Participation Rates in Texas
Citizens participate in governance by voting and ensuring that the government is transparent and accountable. America, being the foremost democracy in the world, has among the highest rates of citizens’ participation in issues of governance. The rates are however, lower than the national average in Texas State. The Texans participation rate in voting is appallingly low. Champagne and Edward report that in 2006, less than thirty percent of Texans eligible to vote participated in a gubernatorial contest full of political heavyweights (32). Low participation rates in voting and other aspects of governance results from domination of politics by conservative elites. These elites have thwarted reform progress. However, with sustained efforts of civil society and the federal government, Texans participation rates will go up.
Historically, Texas has had a protracted battle to allow women and racial minorities to vote. When Texas joined the Union in the 17th century, voting rights were limited to white adult men. The women’s suffrage movement pressured the government to extend voting rights to women. The federal government yielded to women’s demand and in 1920, women enjoyed equal voting rights with men. However, ethnic minorities like African Americans and Hispanics remained passive observers in the electoral process. Whites dominated political and economic establishments and barred ethnic minorities from voting.
White conservative elites passed laws requiring ethnic minorities to pay poll tax before they could participate in elections. This tax served to disenfranchise African American and Hispanic voters who found the tax prohibitive. Hispanic voters who qualified to vote could only vote for candidates that their white bosses preferred. This led to a court battle that Federal courts decided in favor of ethnic minorities. The court ordered Texas government to withdraw white primary and poll tax as pre-qualifications to participation in voting. The white majority turned to other measures to reduce ethnic minorities’ participation in elections. Schmidt cites “at-large elections and racial gerrymandering of election district boundaries” (54) as some of the tactics that white majority employed to keep ethnic minorities from the ballot.
Today, Texans participate in politics and government through various ways. The first is through elections. To qualify to vote in Texas, one needs to be eighteen years old and above, be a registered voter in the state and above all, be an American citizen. One can therefore participate in elections by voting or active engagement in campaigns. Individuals can volunteer time, money, and services to an election campaign they deem worthwhile. More than elections, one can participate in politics through interest groups. These groups pressure the government to bring about reforms for betterment of people’s lives. Additionally, one can participate in government and politics through demonstrations, lobbying legislature, and sometimes through violent protests.
Schmidt argues that level of education, economic status, age, and strength of political parties influence voter turnout in United States of America (54). Texas lags behind other states because of a combination of factors. Majority of Texans languish in poverty and their education levels are lower in comparison to other states. Political consciousness is therefore low and hence the low participation rates. Champagne and Edward assert that states with “older, better-educated populations with relatively high incomes” will have higher rates of citizens’ participation in government. More than being politically conscious, educated people understand the complexity of the ballot process with relative ease.
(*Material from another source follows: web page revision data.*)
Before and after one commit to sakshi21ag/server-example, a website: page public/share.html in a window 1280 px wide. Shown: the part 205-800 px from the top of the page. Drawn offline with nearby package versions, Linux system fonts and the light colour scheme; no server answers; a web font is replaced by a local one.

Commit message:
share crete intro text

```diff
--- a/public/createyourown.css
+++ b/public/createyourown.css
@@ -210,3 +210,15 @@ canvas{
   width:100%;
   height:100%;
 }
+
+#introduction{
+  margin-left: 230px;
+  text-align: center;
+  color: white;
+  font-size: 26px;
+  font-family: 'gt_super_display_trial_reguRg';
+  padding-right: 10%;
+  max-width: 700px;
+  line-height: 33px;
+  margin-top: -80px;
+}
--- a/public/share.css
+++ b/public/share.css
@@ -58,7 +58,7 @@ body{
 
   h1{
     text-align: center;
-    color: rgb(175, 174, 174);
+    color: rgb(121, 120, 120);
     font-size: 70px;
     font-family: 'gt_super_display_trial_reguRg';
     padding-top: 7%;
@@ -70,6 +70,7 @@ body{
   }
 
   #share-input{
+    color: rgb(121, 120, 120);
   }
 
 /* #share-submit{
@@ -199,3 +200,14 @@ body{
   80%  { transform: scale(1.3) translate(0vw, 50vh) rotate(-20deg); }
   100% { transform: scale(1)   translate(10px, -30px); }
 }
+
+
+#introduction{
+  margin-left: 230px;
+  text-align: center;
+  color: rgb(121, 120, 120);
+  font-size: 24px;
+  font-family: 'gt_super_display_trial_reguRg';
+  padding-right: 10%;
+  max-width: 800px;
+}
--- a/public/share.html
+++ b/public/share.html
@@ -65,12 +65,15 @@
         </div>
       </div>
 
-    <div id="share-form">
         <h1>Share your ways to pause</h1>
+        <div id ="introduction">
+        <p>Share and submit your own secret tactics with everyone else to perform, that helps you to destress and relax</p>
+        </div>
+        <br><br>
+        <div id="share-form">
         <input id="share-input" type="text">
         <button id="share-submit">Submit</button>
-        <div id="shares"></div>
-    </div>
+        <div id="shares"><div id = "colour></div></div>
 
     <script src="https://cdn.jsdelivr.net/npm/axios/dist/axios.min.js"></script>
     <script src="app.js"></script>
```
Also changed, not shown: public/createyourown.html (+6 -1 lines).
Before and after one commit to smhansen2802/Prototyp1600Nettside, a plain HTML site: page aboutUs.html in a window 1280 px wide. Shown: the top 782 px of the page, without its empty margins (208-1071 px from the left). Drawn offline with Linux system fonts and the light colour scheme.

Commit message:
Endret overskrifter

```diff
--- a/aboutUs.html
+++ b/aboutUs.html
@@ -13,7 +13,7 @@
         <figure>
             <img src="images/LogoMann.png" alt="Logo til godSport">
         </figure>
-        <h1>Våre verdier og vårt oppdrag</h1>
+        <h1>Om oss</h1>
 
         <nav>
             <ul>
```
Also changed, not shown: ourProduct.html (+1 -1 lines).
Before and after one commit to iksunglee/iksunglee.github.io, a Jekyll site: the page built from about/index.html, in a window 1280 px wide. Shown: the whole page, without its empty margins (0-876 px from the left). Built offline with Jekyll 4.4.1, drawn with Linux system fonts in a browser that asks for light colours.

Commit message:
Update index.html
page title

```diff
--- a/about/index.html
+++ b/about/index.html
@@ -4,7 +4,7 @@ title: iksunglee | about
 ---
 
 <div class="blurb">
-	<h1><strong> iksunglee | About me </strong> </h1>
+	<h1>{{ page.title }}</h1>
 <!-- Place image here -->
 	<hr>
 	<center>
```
Another reason for low participation rates in Texas is the influx of immigrants. Illegal or not, most immigrants shy away from social services and political participation for fear of deportation. Furthermore, immigrants are not well versed in America’s electoral process. Citizens participate more in the political process when they have effective labor unions and similar affiliations. Texans lack such unions and mobilization to turn out to vote is usually uncoordinated.
Texas’ culture plays an important role in influencing participation in politics and governance. Texas is among the states that wanted to secede from the Union during the civil war. Racial segregation was more intense than in other states. There is a high population of immigrants and practice of Mexican culture is more profound than in other states. Texans are hostile to tax progression and thus the limited services from the state. Labor unions are uncommon and the culture of political parties is not as entrenched as it is in other states. Interest groups have therefore been vital in agitating for reforms in a largely conservative state. The groups have focused on women’s suffrage, voting rights for ethnic minorities, and improved participation in governance. ‘Getting involved’ interest group for instance educate and mobilize people to participate in politics.
In conclusion, Texas lags behind in political and governance participation because of low literacy levels, poverty, and influx of immigrants. The state has an anti-unions attitude that deprives citizens a very important mobilization tool. The political culture that is a feature of other states is lacking in Texas. Looking ahead, interest groups can continue to lobby for legislations that reflect the diversity inherent in Texas. Civil education can also help to educate people on benefits of voting.
Champagne, Anthony, and Edward J. Harpham. Governing Texas: An Introduction to Texas Politics, Boston, MA: Wadsworth/Cengage Learning, 2013. Print.
Schmidt, Steffen W. American Government & Politics Today: Texas Edition. Boston, MA: Wadsworth/Cengage Learning, 2010. Print.